Dear Dr. Polando,



Thank you so much for inviting me to sit in on your Microbiology class. What a busy room! I
guess I picked a great day to visit!! 30 plus Manchester University students and 12 visiting
Juniors from around the state and Ohio! Certainly, there was a lot going on!

It was great that you began class by sharing what was going on with events on campus. To
open with a conversation about the Solidarity Week events was really a nice touch,
especially thinking about it as a way of supporting community. I also like how you reviewed
information about the assignments coming up, and responding to questions about what
would be on the test.

Another reason that was nice to visit microbial epidemics! It was interesting that you
could share examples of coevolution and examples of how a virus could be used to address
population control. You have a natural style of interacting with the students. Using real
world examples with vaccinations and discussing how the biology ties to their behaviors
was very interesting.

I really appreciated hearing how public health education is a strong control strategy. It is
an important reality to pair drug intervention along with education. Addressing it with
both autism and HIV was brilliant. I wish the students would have jumped in more at this
point to have discussed more about how their behaviors tie with these infections. It sounds
like their behaviors have been discussed throughout the semester, though, so maybe it was
just a point that had been repeatedly reviewed.

At the point in the presentation when you were discussing controls against transmission, I
would have loved to see you use a partnered think-pair-share (think about an issue,
partner up, share what your ideas are). To have the students talk as immunologists and
how they might work to quarantine or reduce transmission. It would have been interesting
to have heard their ideas about what might work best, and whether or not their ideas
would work with Center for Disease Control/World Health Organization surveillance,
quarantines, and controls. Students always seem to appreciate when their ideas match
reality, and this would have been a nice link.

I really thought the conversation about how deaths in Africa when compared with the
Americas were so significantly different. To analyze different populations and
environmental influences. The questions that followed about the impact of cancer on 20%
of American deaths in comparison with 4% African deaths were interesting. Where we live
and what we do makes an impact on human beings and what impacts us. Developing
technology that allows us to develop longer and live in areas we didnt previously inhabit
makes a difference, and the students seemed to grasp this clearly.
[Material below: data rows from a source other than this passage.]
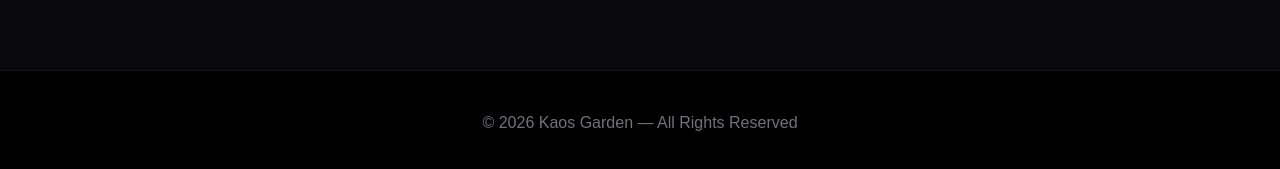
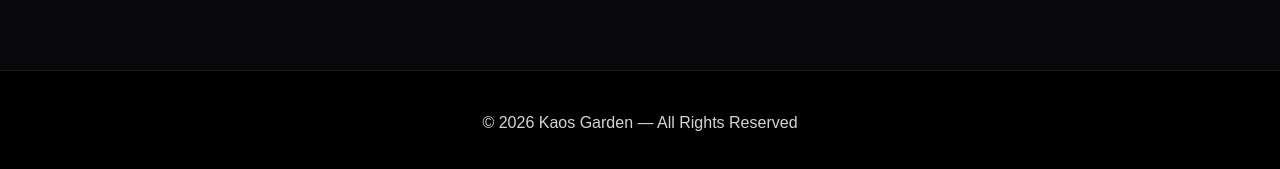
Before and after one commit to Roman559/kaosgarden, a Next.js app: page / in a window 1280 px wide. Shown: the part 4918-5087 px from the top of the page. Built offline with nearby package versions, Linux system fonts and the light colour scheme.

Commit message:
Final optimization

```diff
--- a/app/page.tsx
+++ b/app/page.tsx
@@ -413,6 +413,12 @@ Kaos Garden combines heavy riffs, raw emotion, and aggressive energy into songs
         src="/videos/lv_0_20260518195006.mp4"
         type="video/mp4"
       />
+      <track
+  kind="captions"
+  src="/captions.vtt"
+  srcLang="en"
+  label="English captions"
+/>
     </video>
 
   </div>
@@ -452,7 +458,7 @@ Kaos Garden combines heavy riffs, raw emotion, and aggressive energy into songs
       </section>
 
       {/* FOOTER */}
-      <footer className="border-t border-zinc-900 px-6 py-10 text-center text-zinc-500">
+      <footer className="border-t border-zinc-900 px-6 py-10 text-center text-zinc-300">
         © 2026 Kaos Garden — All Rights Reserved
       </footer>
 
```
Also changed, not shown: public/images/1000007919.webp.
It was great that as common forms of biological weapons were mentioned, the students
could apply their previous knowledge to the information that was previously reviewed. It is
clear that they are aware that infection through skin is less lethal than consumption, which
is better than inhalation. It is somewhat amusing as an outsider (perhaps a bit frightening),
that students knew so much about biological warfare? Wow frightening to think about
the power of their knowledge.

Overall, it was an excellent class. I like the methods that you use, and I appreciate that you
have such nice interaction during lecture. The only suggestion I might actually make would
be to consider the power of partnered conversation or small group work to allow them to
process what is learned and shared during lecture.

Otherwise, a simply delightful and interesting class!

Thank you again for allowing me to visit!

Sincerely,

Michael L. Slavkin